# WHAT YOU ARE ASKED TO DO
Return, from the listing that follows, each line containing the word "update".

# RECORDS
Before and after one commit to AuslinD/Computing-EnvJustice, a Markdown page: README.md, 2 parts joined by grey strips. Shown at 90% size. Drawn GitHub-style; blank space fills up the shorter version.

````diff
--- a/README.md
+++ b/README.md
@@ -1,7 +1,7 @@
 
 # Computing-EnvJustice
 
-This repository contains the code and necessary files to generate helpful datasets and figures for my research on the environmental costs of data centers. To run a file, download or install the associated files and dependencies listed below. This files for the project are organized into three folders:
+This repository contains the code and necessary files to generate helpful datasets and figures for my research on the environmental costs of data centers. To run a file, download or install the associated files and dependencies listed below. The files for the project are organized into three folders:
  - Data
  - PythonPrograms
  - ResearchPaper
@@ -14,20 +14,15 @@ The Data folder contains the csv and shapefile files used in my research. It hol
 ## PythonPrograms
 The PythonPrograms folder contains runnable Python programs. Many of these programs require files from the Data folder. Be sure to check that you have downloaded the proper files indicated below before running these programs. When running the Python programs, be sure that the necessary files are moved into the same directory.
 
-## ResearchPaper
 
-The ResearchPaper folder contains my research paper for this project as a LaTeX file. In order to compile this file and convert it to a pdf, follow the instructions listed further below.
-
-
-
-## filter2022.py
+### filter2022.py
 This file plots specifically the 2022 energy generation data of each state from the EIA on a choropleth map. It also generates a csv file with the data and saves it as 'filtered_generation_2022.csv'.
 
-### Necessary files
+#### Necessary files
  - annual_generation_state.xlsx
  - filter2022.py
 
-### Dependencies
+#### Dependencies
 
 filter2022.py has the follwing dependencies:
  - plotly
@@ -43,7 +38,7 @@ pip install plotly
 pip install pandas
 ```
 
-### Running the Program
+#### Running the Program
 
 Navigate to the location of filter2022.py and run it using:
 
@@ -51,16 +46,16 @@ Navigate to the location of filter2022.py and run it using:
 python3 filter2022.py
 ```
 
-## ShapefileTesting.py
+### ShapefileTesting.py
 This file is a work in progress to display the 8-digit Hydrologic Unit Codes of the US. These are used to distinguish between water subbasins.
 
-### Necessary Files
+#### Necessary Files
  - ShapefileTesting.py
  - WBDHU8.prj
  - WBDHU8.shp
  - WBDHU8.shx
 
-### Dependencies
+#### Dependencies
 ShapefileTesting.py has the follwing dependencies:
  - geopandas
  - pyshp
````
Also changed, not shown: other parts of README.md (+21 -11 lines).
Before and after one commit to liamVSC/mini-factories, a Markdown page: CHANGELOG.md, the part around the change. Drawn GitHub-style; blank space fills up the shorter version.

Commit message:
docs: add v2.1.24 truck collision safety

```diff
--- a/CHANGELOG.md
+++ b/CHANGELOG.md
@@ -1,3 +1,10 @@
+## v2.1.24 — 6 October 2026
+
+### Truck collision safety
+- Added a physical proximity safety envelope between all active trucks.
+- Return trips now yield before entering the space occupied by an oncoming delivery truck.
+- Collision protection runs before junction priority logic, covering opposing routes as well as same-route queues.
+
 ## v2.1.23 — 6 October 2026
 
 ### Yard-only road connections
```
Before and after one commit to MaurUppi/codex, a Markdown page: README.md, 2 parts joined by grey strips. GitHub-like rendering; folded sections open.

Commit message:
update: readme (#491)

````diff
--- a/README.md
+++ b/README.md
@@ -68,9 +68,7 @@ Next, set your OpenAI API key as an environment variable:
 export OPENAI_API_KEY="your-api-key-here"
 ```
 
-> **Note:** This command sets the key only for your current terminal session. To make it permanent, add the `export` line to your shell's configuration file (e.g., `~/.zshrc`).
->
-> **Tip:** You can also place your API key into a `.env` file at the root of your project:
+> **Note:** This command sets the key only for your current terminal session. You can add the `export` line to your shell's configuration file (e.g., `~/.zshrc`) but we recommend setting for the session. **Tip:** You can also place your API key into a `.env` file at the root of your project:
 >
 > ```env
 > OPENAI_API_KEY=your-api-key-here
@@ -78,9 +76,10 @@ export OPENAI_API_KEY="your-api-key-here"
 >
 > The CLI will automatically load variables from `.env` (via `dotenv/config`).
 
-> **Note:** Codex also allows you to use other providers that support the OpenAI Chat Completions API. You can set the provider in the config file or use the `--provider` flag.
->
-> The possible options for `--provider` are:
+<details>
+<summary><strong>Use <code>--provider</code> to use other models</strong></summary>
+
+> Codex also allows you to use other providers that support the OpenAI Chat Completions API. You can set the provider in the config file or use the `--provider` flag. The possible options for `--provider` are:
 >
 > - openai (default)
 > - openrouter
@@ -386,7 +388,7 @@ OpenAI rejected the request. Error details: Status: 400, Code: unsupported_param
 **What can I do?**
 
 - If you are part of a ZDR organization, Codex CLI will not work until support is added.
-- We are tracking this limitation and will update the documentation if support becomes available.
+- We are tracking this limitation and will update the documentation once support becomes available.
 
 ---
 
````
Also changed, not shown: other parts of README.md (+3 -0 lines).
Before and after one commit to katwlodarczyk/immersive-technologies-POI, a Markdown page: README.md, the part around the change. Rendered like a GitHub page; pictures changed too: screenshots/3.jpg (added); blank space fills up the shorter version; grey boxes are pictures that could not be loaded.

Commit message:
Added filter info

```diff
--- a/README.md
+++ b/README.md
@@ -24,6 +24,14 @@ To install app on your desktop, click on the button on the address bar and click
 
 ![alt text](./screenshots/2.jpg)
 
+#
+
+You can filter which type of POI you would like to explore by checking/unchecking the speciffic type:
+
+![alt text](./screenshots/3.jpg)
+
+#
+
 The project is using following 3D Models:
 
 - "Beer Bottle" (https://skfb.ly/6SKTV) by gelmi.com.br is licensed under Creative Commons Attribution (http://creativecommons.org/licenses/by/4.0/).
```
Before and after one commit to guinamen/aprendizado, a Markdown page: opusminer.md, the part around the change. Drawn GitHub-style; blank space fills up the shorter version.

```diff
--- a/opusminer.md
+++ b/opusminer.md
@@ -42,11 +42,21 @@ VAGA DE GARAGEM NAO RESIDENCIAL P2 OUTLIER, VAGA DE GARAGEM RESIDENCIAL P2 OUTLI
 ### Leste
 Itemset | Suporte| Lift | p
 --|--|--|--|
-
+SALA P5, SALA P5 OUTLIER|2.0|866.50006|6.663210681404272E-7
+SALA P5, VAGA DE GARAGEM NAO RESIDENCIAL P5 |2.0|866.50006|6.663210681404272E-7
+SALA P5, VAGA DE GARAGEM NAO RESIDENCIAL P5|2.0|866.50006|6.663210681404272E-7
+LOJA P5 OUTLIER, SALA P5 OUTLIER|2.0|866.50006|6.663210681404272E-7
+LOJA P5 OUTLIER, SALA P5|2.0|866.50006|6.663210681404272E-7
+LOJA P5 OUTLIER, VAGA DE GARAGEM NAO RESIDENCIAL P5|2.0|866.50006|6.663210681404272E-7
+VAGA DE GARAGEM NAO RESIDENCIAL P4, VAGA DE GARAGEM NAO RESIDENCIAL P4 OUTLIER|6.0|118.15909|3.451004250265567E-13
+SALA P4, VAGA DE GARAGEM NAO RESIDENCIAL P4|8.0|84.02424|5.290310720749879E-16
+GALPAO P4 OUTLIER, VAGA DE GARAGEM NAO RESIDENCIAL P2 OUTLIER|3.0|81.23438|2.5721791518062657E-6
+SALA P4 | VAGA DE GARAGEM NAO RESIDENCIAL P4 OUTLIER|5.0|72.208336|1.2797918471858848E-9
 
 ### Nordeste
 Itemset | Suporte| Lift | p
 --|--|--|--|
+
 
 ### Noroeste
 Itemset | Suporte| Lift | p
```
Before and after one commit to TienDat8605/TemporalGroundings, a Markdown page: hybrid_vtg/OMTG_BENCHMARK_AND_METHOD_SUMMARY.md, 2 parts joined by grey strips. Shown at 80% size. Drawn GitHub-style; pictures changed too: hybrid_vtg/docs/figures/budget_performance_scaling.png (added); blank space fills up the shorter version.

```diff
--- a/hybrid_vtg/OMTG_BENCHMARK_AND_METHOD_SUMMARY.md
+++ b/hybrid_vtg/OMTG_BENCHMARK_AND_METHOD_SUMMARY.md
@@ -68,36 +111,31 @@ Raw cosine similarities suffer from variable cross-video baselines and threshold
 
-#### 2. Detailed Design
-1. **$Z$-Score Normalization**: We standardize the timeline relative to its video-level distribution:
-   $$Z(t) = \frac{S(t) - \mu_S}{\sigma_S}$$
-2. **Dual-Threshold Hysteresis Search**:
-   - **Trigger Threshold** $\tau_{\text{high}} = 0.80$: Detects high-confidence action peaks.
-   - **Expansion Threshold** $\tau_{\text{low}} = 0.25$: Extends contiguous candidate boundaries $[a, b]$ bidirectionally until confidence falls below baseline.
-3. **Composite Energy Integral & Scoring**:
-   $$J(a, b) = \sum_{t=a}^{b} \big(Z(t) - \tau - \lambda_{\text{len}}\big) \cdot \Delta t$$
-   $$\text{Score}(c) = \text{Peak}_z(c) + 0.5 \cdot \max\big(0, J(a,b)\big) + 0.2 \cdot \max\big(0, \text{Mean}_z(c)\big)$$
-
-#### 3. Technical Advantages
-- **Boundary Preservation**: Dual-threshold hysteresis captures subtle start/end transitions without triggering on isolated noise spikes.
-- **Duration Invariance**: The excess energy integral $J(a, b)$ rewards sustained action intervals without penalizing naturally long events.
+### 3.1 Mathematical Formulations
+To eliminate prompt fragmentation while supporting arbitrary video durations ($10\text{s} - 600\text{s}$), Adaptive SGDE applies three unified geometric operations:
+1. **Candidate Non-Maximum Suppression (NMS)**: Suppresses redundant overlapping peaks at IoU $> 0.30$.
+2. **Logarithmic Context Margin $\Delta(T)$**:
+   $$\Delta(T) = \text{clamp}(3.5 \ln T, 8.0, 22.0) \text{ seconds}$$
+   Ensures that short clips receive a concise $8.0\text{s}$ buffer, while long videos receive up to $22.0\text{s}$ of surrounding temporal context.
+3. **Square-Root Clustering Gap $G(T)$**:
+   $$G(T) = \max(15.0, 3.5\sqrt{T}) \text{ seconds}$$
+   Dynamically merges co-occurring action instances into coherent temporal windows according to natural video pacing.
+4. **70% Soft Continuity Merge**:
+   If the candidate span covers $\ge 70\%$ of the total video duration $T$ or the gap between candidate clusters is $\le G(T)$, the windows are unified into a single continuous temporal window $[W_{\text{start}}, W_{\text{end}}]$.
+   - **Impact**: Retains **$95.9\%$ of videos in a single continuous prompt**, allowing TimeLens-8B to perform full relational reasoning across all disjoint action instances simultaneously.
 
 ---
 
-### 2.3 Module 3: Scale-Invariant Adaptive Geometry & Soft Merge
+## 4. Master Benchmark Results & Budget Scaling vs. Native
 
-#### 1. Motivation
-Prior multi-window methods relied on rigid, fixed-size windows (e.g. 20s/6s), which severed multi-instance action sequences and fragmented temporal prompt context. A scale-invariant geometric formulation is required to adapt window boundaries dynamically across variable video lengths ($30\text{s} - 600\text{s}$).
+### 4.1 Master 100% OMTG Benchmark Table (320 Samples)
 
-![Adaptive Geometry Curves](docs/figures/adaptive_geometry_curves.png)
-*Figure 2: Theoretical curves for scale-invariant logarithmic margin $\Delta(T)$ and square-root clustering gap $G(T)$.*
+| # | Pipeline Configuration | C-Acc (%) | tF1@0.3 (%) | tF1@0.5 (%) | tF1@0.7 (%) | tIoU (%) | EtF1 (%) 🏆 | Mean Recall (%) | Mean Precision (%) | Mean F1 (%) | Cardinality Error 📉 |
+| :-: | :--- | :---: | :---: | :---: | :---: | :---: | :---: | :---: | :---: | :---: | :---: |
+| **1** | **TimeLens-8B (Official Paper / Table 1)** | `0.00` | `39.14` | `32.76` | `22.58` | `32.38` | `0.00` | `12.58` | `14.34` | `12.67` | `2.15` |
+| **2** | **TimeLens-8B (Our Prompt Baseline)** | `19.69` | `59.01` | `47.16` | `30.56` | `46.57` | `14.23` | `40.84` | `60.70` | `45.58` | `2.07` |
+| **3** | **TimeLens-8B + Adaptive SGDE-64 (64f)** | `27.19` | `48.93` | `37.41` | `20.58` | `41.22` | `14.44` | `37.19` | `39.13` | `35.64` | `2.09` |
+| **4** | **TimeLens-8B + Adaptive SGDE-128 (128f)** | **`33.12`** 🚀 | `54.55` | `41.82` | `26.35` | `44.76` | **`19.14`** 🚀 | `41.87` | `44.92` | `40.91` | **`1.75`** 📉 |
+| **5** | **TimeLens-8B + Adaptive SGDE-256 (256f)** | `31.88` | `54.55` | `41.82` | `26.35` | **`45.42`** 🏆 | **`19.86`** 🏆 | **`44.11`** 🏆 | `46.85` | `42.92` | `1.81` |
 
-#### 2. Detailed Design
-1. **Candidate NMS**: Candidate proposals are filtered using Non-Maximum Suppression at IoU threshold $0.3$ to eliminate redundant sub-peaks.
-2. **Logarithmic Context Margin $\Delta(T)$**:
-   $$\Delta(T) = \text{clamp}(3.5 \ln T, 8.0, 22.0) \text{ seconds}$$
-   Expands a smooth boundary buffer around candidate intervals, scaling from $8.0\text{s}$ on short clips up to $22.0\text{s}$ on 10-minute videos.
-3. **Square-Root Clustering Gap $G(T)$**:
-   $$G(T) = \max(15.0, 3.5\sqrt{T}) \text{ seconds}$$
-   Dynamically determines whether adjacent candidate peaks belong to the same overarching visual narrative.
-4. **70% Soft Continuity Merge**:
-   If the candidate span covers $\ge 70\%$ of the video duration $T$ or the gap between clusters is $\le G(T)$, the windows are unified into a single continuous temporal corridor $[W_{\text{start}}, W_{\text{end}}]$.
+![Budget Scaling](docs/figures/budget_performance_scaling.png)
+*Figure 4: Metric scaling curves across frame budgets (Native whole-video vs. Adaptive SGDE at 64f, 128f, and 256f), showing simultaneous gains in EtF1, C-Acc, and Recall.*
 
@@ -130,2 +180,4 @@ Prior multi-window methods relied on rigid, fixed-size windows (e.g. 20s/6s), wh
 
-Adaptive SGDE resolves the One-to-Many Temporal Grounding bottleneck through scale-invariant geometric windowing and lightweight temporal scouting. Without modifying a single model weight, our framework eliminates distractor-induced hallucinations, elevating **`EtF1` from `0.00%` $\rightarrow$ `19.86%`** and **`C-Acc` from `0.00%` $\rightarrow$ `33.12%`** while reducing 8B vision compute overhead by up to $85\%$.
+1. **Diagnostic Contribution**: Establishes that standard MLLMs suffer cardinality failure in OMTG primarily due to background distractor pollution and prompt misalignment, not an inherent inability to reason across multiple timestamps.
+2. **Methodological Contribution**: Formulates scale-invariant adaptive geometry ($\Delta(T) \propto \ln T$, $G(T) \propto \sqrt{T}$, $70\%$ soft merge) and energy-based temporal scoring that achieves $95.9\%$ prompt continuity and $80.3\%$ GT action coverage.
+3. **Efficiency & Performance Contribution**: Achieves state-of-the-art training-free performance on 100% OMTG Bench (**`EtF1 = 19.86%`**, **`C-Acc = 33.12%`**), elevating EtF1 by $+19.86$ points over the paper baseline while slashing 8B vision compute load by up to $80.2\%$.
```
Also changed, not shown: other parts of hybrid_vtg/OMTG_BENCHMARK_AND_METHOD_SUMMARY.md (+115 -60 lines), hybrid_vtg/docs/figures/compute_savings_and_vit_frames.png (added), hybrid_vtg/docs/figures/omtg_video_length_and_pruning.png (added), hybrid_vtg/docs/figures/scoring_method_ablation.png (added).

# ANSWER BELOW
update: readme (#491)
-- We are tracking this limitation and will update the documentation if support becomes available.
+- We are tracking this limitation and will update the documentation once support becomes available.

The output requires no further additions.